## [TASK INSTRUCTIONS]
Every entry that follows should be repeated exactly; drop the images.
*** Begin section ***
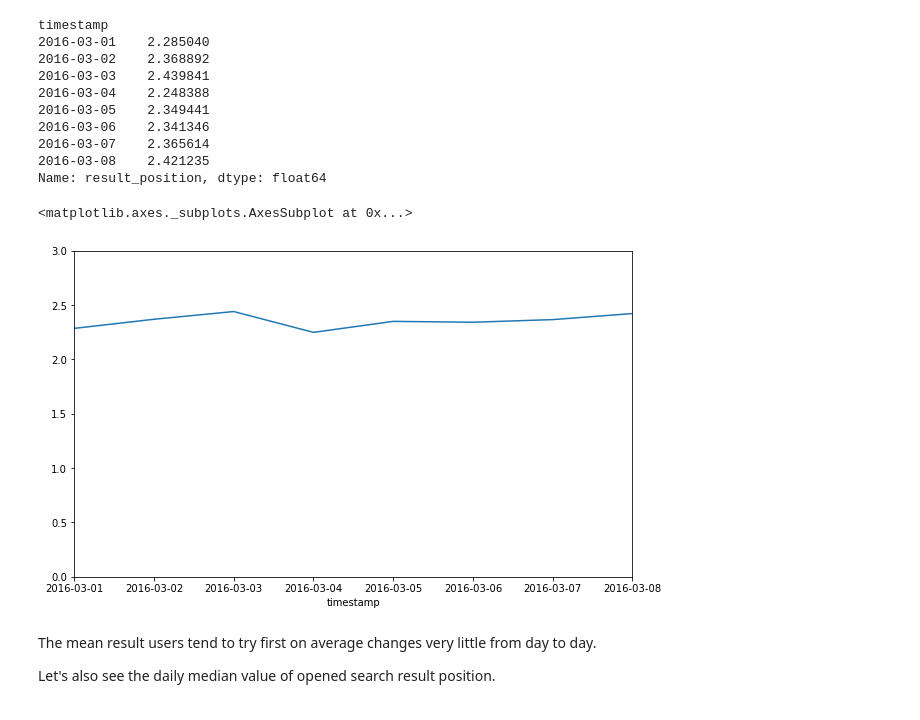
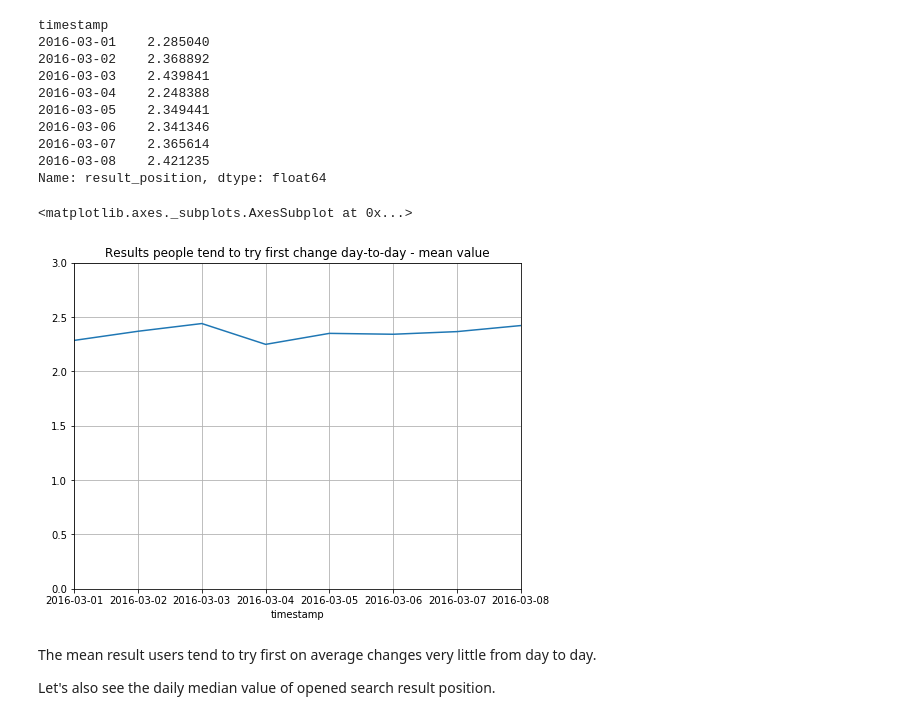
Before and after one commit to msznajder/wikipedia_users_activity_analysis, a Jupyter notebook: wikipedia_users_activity_analysis.ipynb, the cells around one changed output. Cells and saved outputs as stored; diff of their text form; code cells hidden in the pictures.

```diff
--- a/wikipedia_users_activity_analysis.ipynb
+++ b/wikipedia_users_activity_analysis.ipynb
@@ -604,10 +610,10 @@ timestamp
 2016-03-08    2.421235
 Name: result_position, dtype: float64
 # %%
-visit_page_grouped["result_position"].mean().plot(figsize=(10, 6), ylim=(0, 3.0))
+visit_page_grouped["result_position"].mean().plot(figsize=(8, 6), ylim=(0, 3.0), grid=True, title="Results people tend to try first change day-to-day - mean value")
 # %% [output]
 <matplotlib.axes._subplots.AxesSubplot at 0x...>
-[figure, old version]
+[figure, new version]
 # %% [markdown]
 The mean result users tend to try first on average changes very little from day to day.
 
```
Also changed, not shown: parts of 15 cells of this notebook.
*** End section ***
## [THE ANSWER]
Before and after one commit to msznajder/wikipedia_users_activity_analysis, a Jupyter notebook: wikipedia_users_activity_analysis.ipynb, the cells around one changed output. Cells and saved outputs as stored; diff of their text form; code cells hidden in the pictures.

```diff
--- a/wikipedia_users_activity_analysis.ipynb
+++ b/wikipedia_users_activity_analysis.ipynb
@@ -604,10 +610,10 @@ timestamp
 2016-03-08    2.421235
 Name: result_position, dtype: float64
 # %%
-visit_page_grouped["result_position"].mean().plot(figsize=(10, 6), ylim=(0, 3.0))
+visit_page_grouped["result_position"].mean().plot(figsize=(8, 6), ylim=(0, 3.0), grid=True, title="Results people tend to try first change day-to-day - mean value")
 # %% [output]
 <matplotlib.axes._subplots.AxesSubplot at 0x...>
-[figure, old version]
+[figure, new version]
 # %% [markdown]
 The mean result users tend to try first on average changes very little from day to day.
 
```
Also changed, not shown: parts of 15 cells of this notebook.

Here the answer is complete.